(MATERIAL FOR THE TASK Opens)

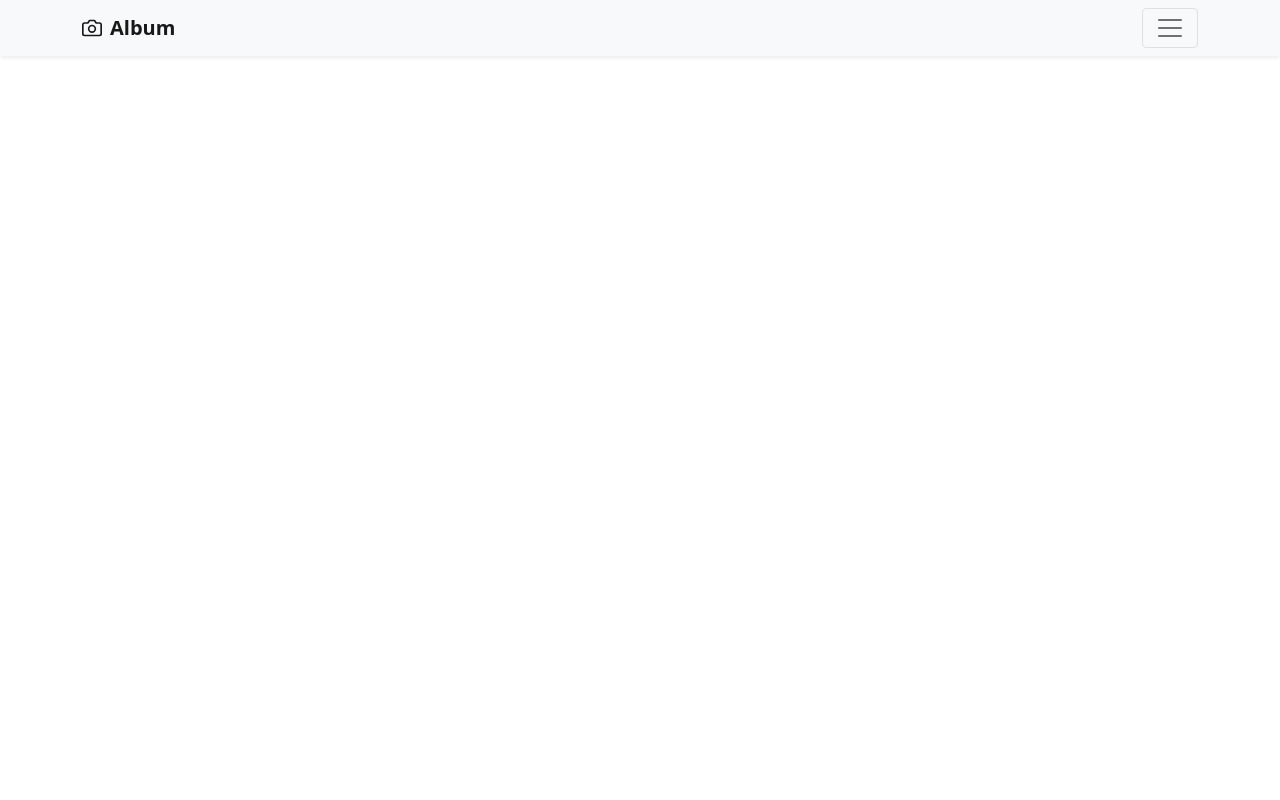
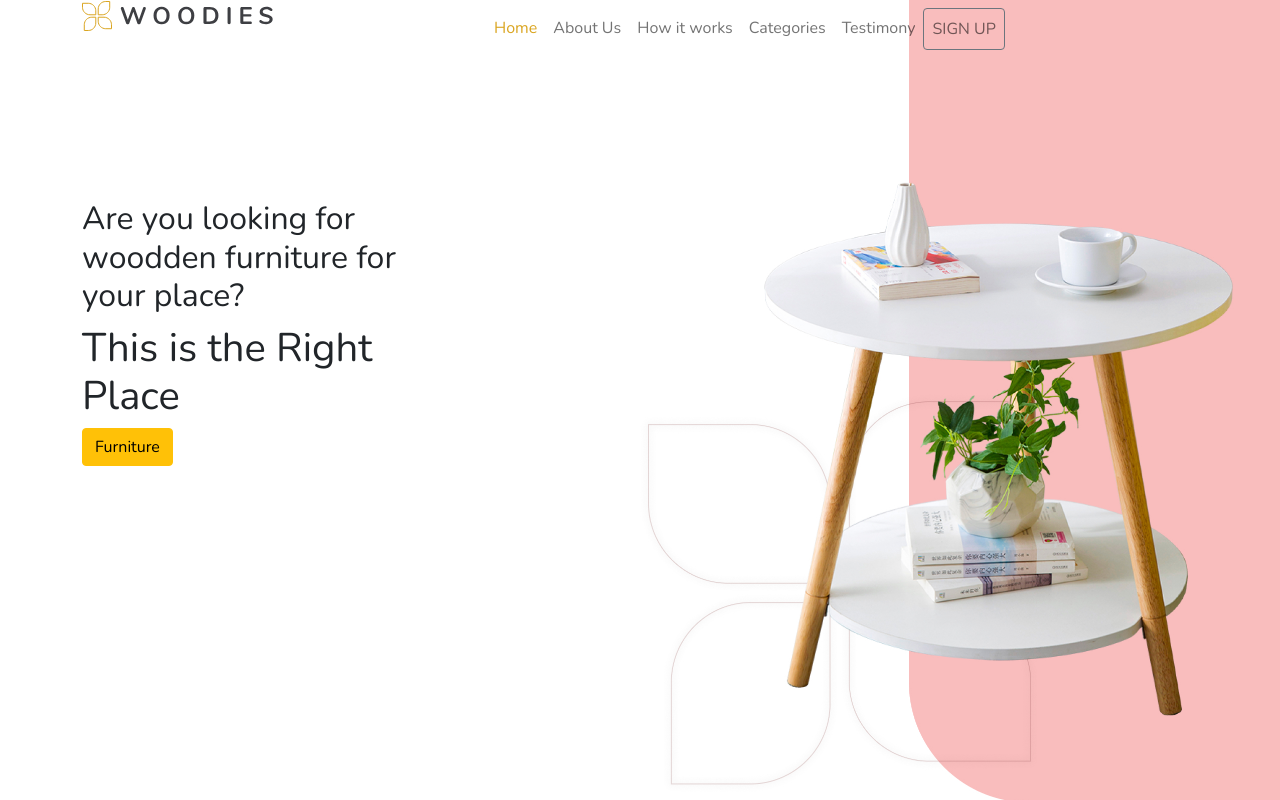
Before and after one commit to abraham1669/ing-soft-segundo-parcial, a plain HTML site: page index.html in a window 1280 px wide. Drawn offline with nearby package versions, Linux system fonts and the light colour scheme.

Commit message:
Se agrega el maquetado inicial del Header

```diff
--- /dev/null
+++ b/css/style.css
@@ -0,0 +1,23 @@
+body {
+  font-family: 'Nunito', sans-serif;
+}
+
+.header-table {
+  width: 50%;
+  height: 800px;
+  background: url(../img/header-table.jpg);
+  background-repeat: no-repeat;
+  background-size: cover;
+  position: absolute;
+  top: 0;
+  right: 0;
+  z-index: -1;
+}
+.header-container {
+  height: 550px;
+  display: flex;
+  align-items: center;
+}
+.nav-link.active {
+  color: #daa520 !important;
+}
--- a/index.html
+++ b/index.html
@@ -4,77 +4,77 @@
     <meta charset="UTF-8" />
     <meta http-equiv="X-UA-Compatible" content="IE=edge" />
     <meta name="viewport" content="width=device-width, initial-scale=1.0" />
-    <title>Mi primer proyecto con Github</title>
+    <title>W00dies</title>
+    <!-- CSS only -->
     <link
       href="https://cdn.jsdelivr.net/npm/bootstrap@5.1.3/dist/css/bootstrap.min.css"
       rel="stylesheet"
       integrity="sha384-1BmE4kWBq78iYhFldvKuhfTAU6auU8tT94WrHftjDbrCEXSU1oBoqyl2QvZ6jIW3"
       crossorigin="anonymous"
     />
+    <link rel="preconnect" href="https://fonts.googleapis.com" />
+    <link rel="preconnect" href="https://fonts.gstatic.com" crossorigin />
+    <link
+      href="https://fonts.googleapis.com/css2?family=Nunito:wght@400;800&display=swap"
+      rel="stylesheet"
+    />
+    <link rel="stylesheet" href="css/style.css" />
   </head>
   <body>
     <header>
-      <div class="collapse bg-light" id="navbarHeader">
+      <div class="header-top">
         <div class="container">
           <div class="row">
-            <div class="col-sm-8 col-md-7 py-4">
-              <h4 class="text-white">About</h4>
-              <p class="text-muted"
-                >Add some information about the album below, the author, or any other background
-                context. Make it a few sentences long so folks can pick up some informative tidbits.
-                Then, link them off to some social networking sites or contact information.</p
-              >
+            <div class="col-sm-4">
+              <div class="logo">
+                <img src="img/logo.svg" alt="" />
+              </div>
             </div>
-            <div class="col-sm-4 offset-md-1 py-4">
-              <h4 class="text-white">Contact</h4>
-              <ul class="list-unstyled">
-                <li><a href="#" class="text-white">Follow on Twitter</a></li>
-                <li><a href="#" class="text-white">Like on Facebook</a></li>
-                <li><a href="#" class="text-white">Email me</a></li>
-              </ul>
+            <div class="col-sm-8">
+              <nav class="navbar navbar-expand-lg navbar-light">
+                <div class="container-fluid">
+                  <ul class="navbar-nav me-auto mb-2 mb-lg-0">
+                    <li class="nav-item">
+                      <a class="nav-link active" aria-current="page" href="#">Home</a>
+                    </li>
+                    <li class="nav-item">
+                      <a class="nav-link" aria-current="page" href="#">About Us</a>
+                    </li>
+                    <li class="nav-item">
+                      <a class="nav-link" aria-current="page" href="#">How it works</a>
+                    </li>
+                    <li class="nav-item">
+                      <a class="nav-link" aria-current="page" href="#">Categories</a>
+                    </li>
+                    <li class="nav-item">
+                      <a class="nav-link" aria-current="page" href="#">Testimony</a>
+                    </li>
+                    <li class="nav-item">
+                      <a class="nav-link btn btn-outline-secondary" aria-current="page" href="#"
+                        >SIGN UP</a
+                      >
+                    </li>
+                  </ul>
+                </div>
+              </nav>
             </div>
           </div>
         </div>
       </div>
-      <div class="navbar navbar-light bg-light shadow-sm">
-        <div class="container">
-          <a href="#" class="navbar-brand d-flex align-items-center">
-            <svg
-              xmlns="http://www.w3.org/2000/svg"
-              width="20"
-              height="20"
-              fill="none"
-              stroke="currentColor"
-              stroke-linecap="round"
-              stroke-linejoin="round"
-              stroke-width="2"
-              aria-hidden="true"
-              class="me-2"
-              viewBox="0 0 24 24"
-            >
-              <path
-                d="M23 19a2 2 0 0 1-2 2H3a2 2 0 0 1-2-2V8a2 2 0 0 1 2-2h4l2-3h6l2 3h4a2 2 0 0 1 2 2z"
-              />
-              <circle cx="12" cy="13" r="4" />
-            </svg>
-            <strong>Album</strong>
-          </a>
-          <button
-            class="navbar-toggler"
-            type="button"
-            data-bs-toggle="collapse"
-            data-bs-target="#navbarHeader"
-            aria-controls="navbarHeader"
-            aria-expanded="false"
-            aria-label="Toggle navigation"
-          >
-            <span class="navbar-toggler-icon"></span>
-          </button>
+      <div class="header-bottom">
+        <div class="container header-container">
+          <div class="row">
+            <div class="col-sm-6">
+              <h2>Are you looking for woodden furniture for your place?</h2>
+              <h1>This is the Right Place</h1>
+              <a href="" class="btn btn-warning">Furniture</a>
+            </div>
+          </div>
         </div>
+        <div class="header-table"></div>
       </div>
     </header>
 
-    <!-- JavaScript Bundle with Popper -->
     <script
       src="https://cdn.jsdelivr.net/npm/bootstrap@5.1.3/dist/js/bootstrap.bundle.min.js"
       integrity="sha384-ka7Sk0Gln4gmtz2MlQnikT1wXgYsOg+OMhuP+IlRH9sENBO0LRn5q+8nbTov4+1p"
```
Also changed, not shown: img/header-table.jpg (added), img/logo.svg (added), 1 other file.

(MATERIAL FOR THE TASK Closes)

> **WHAT IS EXPECTED**
Looking at the entries above, work out how many lines include the word "container" and reply with that number alone.

> **ANSWER BOX**
5